The Challenges of Living with COVID

One of the more challenging jobs for any public health professional is dealing with unpredictability inherent in outbreaks like the current COVID-19 pandemic.

Recommended Content:

Coronavirus

Navy Hospital Corpsman steps into the breach in the war on COVID-19

Article Around MHS
1/18/2022
Hospitalman Hector Conde standing in front of a immunization office's refrigeration

First responders and those fighting on the medical battleground have earned well-deserved recognition for their efforts.

Recommended Content:

Coronavirus

This is my Why

Article Around MHS
12/30/2021
Air Force Senior Airman Marcus Bullock poses for a photo after receiving his COVID-19 vaccination

Air Force Senior Airman Marcus Bullock stated his reason for getting the vaccine was to help his mother and son be able to have a play date again.

Recommended Content:

COVID-19 Vaccine Efforts | Coronavirus

So others may breathe - Navy Medicine Respiratory Therapist cares for COVID casualties

Article Around MHS
12/13/2021
Military Health personnel posing for a picture

Navy Hospital Corpsman 2nd Class Tessa Hazard, a respiratory therapist, recently deployed to Alabama as a member of a COVID-19 response team.

Recommended Content:

Coronavirus

Army Public Health Center provides update on Long COVID risks

Article Around MHS
12/1/2021
COVID19 Symptoms

According to the Centers for Disease Control and Prevention, Post-COVID conditions are a wide range of new, returning, or ongoing health problems people can experience four or more weeks after first being infected with the virus that causes COVID-19.

Recommended Content:

Coronavirus

JTF Coyote begins pediatric COVID-19 clinics as adult booster vaccination numbers increase
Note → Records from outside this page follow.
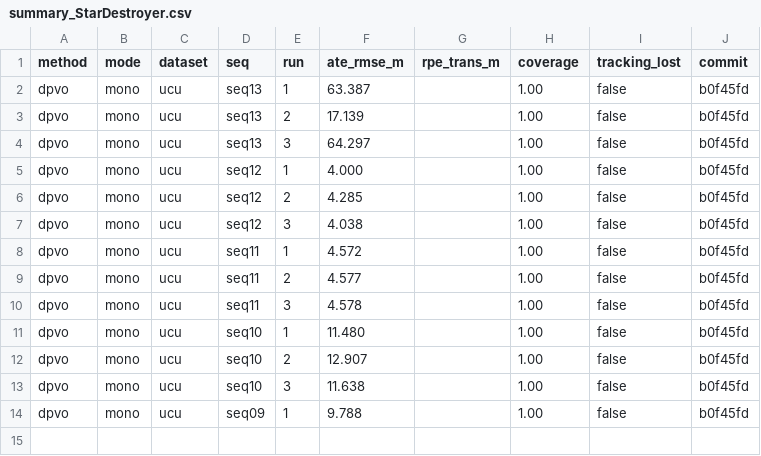
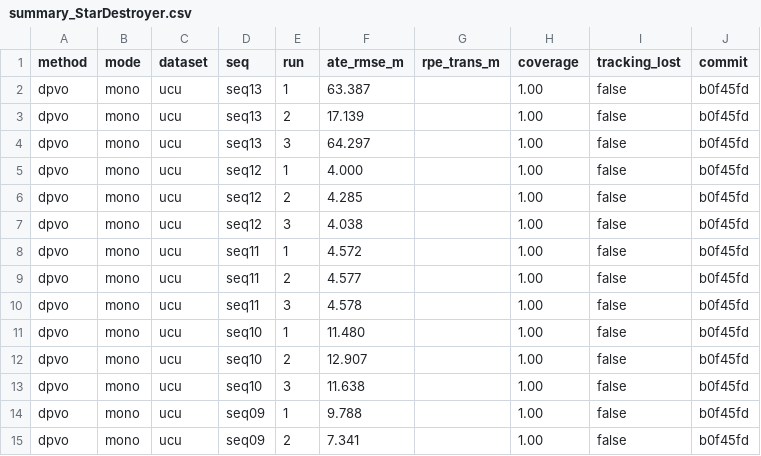
Before and after one commit to oToTak/slam-project-methods, a CSV file: results/summary_StarDestroyer.csv, drawn as a sheet.

```diff
--- a/results/summary_StarDestroyer.csv
+++ b/results/summary_StarDestroyer.csv
@@ -14 +14,2 @@ dpvo,mono,ucu,seq10,3,11.638,,1.00,false,b0f45fd
 dpvo,mono,ucu,seq09,1,9.788,,1.00,false,b0f45fd
+dpvo,mono,ucu,seq09,2,7.341,,1.00,false,b0f45fd
```
Also changed, not shown: results/summary_extra_StarDestroyer.csv, 7 other files.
Article Around MHS
11/23/2021
Military health personnel giving the COVID-19 vaccine

The Vermont National Guard now supports the state's response to the COVID-19 pandemic with vaccinations for youth in the 5 to 11 age group and booster clinics for the general adult population.

Recommended Content:

COVID-19 Vaccine Efforts | Coronavirus

USECAF receives insight into COVID19 vaccinations at Reserve wing

Article Around MHS
10/8/2021
Under Secretary of the Air Force Gina Ortiz Jones visits with 433rd Airlift Wing members at Wilford Hall Ambulatory Surgical Center, Joint Base San Antonio-Lackland, Texas, Oct. 2, 2021.

Under Secretary of the Air Force Gina Ortiz Jones visited the 433rd Airlift Wing here to meet with Reserve Citizen Airmen leaders on mandatory COVID-19 vaccination efforts, Oct. 2, 2021.

Recommended Content:

COVID-19 Vaccine Efforts | Coronavirus

Compassionate Caring with COVID Vax Commitment

Article Around MHS
10/6/2021
A  female doctor poses for a photo.

When pregnant patients have an appointment with Lt. Cmdr. Megan Northup at Naval Hospital Bremerton, they get more than a qualified and caring OB/GYN physician.

Recommended Content:

Coronavirus | COVID-19 Vaccine Efforts

Health Promotion duo optimizes health on Incirlik Air Base

Article Around MHS
9/30/2021
Air Force Capt. Sydney Sloan, 39th Operational Medical Readiness Squadron health promotion element chief (right), and Air Force Senior Airman Gloriann Manapsal, 39th Operational Medical Readiness Squadron health promotion technician (left), promote making healthy choices at the Sultan’s Inn Dining Facility on Incirlik Air Base, Turkey.

The 39th Operation Medical Readiness Squadron health promotion team provides and integrates evidence-based programs to optimize the health and readiness, even during these unprecedented times.

Recommended Content:

Health Readiness | Total Force Fitness | Coronavirus
<< < 1 2 > >> 
Showing results 1 - 15 Page 1 of 2

DHA Address: 7700 Arlington Boulevard | Suite 5101 | Falls Church, VA | 22042-5101

Some documents are presented in Portable Document Format (PDF). A PDF reader is required for viewing. Download a PDF Reader or learn more about PDFs.